The secure key has a unique serial number allocated to it which is only known by the bank. The key has a clock in it which is synchronized with the clock on the bank's computers before it is sent out. You set the PIN on the secure key which is only known by you.
I guess the internal clock must only be accurate to human scale time intervals.
This is a video series by Steve Gordon and is well done. I wanted to understand the cryptology underlying Bitcoin and found this series after fishing around on YouTube. For my purposes I started off with the 11th lecture in the series that details the number theory required to understand encryption. I have embedded the 11th lecture in the series below and it starts with lecture 11 but it is only one in the CS322 lecture series and the series is probably better viewed by going direct to YouTube. Fore an easy and quick summary and numeric example see: RSA Code Made Easy
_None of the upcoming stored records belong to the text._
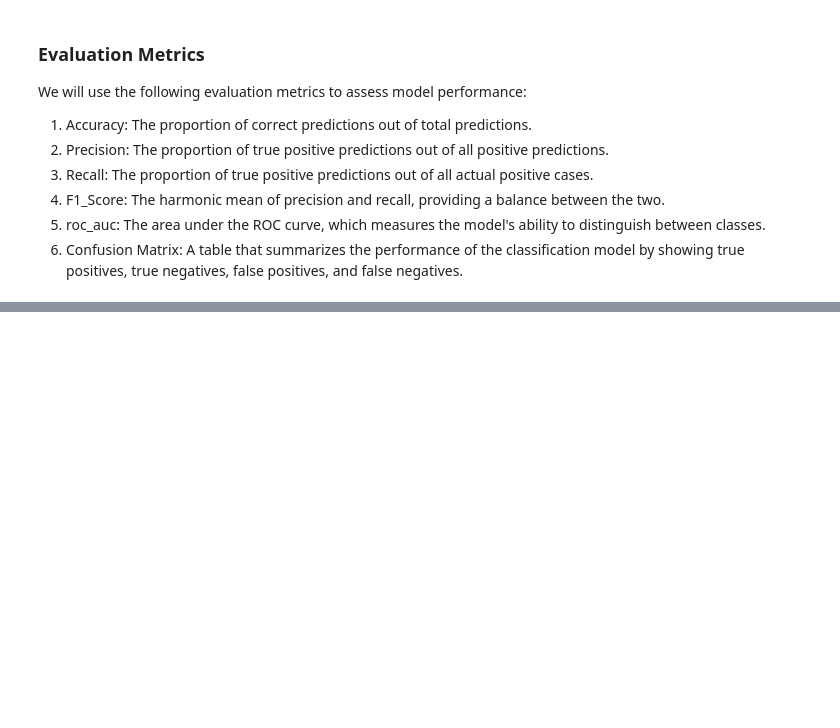
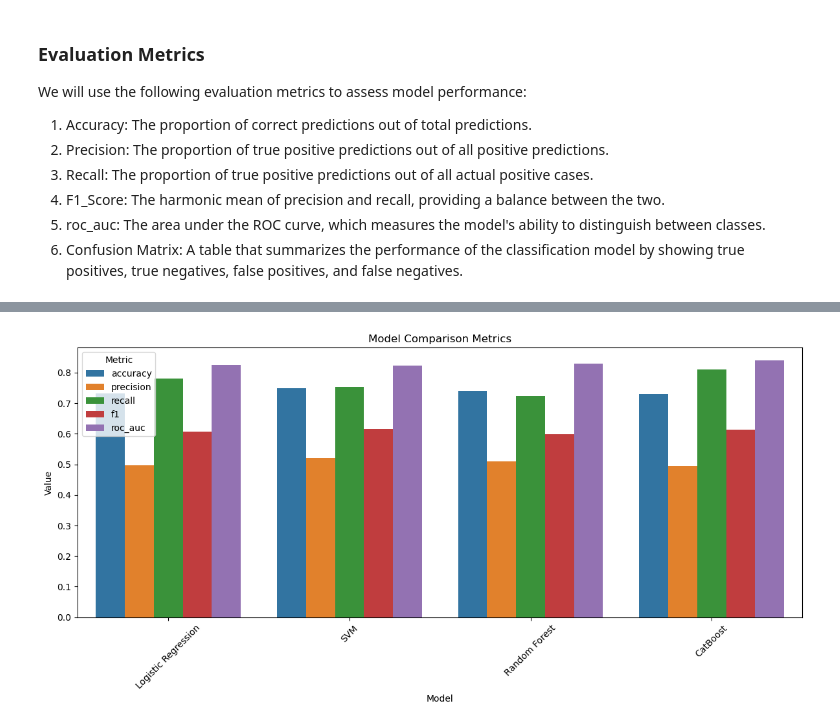
Before and after one commit to devmarkpro/telco-customer-churn-ml-project, a Jupyter notebook: customer_churn_prediction_model_comparison.ipynb, the cells around one changed output, grey strips where cells are left out. Cells and saved outputs as stored; diff of their text form; code cells hidden in the pictures; blank space fills up the shorter version.

Commit message:
Add final report

```diff
--- a/customer_churn_prediction_model_comparison.ipynb
+++ b/customer_churn_prediction_model_comparison.ipynb
@@ -1378,0 +937,3 @@ Best parameters for Logistic Regression: {'C': 10}
+# %%
+train_pool = Pool(cb_X_train, cb_y_train, cat_features=categorical_features)
+test_pool = Pool(cb_X_test, cb_y_test, cat_features=categorical_features)
@@ -1378,0 +1006,26 @@ Best parameters for Logistic Regression: {'C': 10}
+# %%
+# evaluation of CatBoost Classifier
+cb_y_pred = cb_grid_search.predict(cb_X_test)
+
+cb_y_proba = cb_grid_search.predict_proba(cb_X_test)[:, 1]
+cb_fpr, cb_tpr, _ = roc_curve(cb_y_test, cb_y_proba)
+cb_roc_auc = roc_auc_score(cb_y_test, cb_y_proba)
+
+results["CatBoost"] = {
+    "values": {
+        "accuracy": accuracy_score(cb_y_test, cb_y_pred),
+        "precision": precision_score(cb_y_test, cb_y_pred),
+        "recall": recall_score(cb_y_test, cb_y_pred),
+        "f1": f1_score(cb_y_test, cb_y_pred),
+        "roc_auc": roc_auc_score(cb_y_test, cb_grid_search.predict_proba(cb_X_test)[:, 1]),
+    },
+    "roc_curve": {
+        "fpr": cb_fpr,
+        "tpr": cb_tpr,
+        "roc_auc": cb_roc_auc,
+    },
+    "confusion_matrix": confusion_matrix(cb_y_test, cb_y_pred),
+    "model": cb_grid_search.best_estimator_,
+    "params": cb_grid_search.best_params_,
+}
+print(classification_report(cb_y_test, cb_y_pred))
@@ -1378,0 +1048,15 @@ Best parameters for Logistic Regression: {'C': 10}
+# %%
+# comparision of model metrics
+dynamic_df = pd.DataFrame.from_dict(
+    {k: v["values"] for k, v in results.items()},
+    orient='index'
+).reset_index().rename(columns={'index': 'Model'})
+dynamic_df = dynamic_df.melt(id_vars='Model', var_name='Metric', value_name='Value')
+plt.figure(figsize=(12, 6))
+sns.barplot(data=dynamic_df, x='Model', y='Value', hue='Metric')
+plt.title('Model Comparison Metrics')
+plt.xticks(rotation=45)
+plt.tight_layout()
+plt.show()
+# %% [output]
+[figure, added]
```
Also changed, not shown: parts of 101 cells of this notebook, 19 other files.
Personality traits displayed demonstrated in regards "awards" and "fame" are very reminiscent of Feynman. I don't admire sports figures, presidents or musicians. I admire people like this who can scoop up bits and pieces of the universe and form them into something new. Most inventions are so derivative as to be barely worth mention. Very rarely as in this case something totally new in its application in created. This is one of those cases. If he does not receive the Nobel Prize it should be a shock.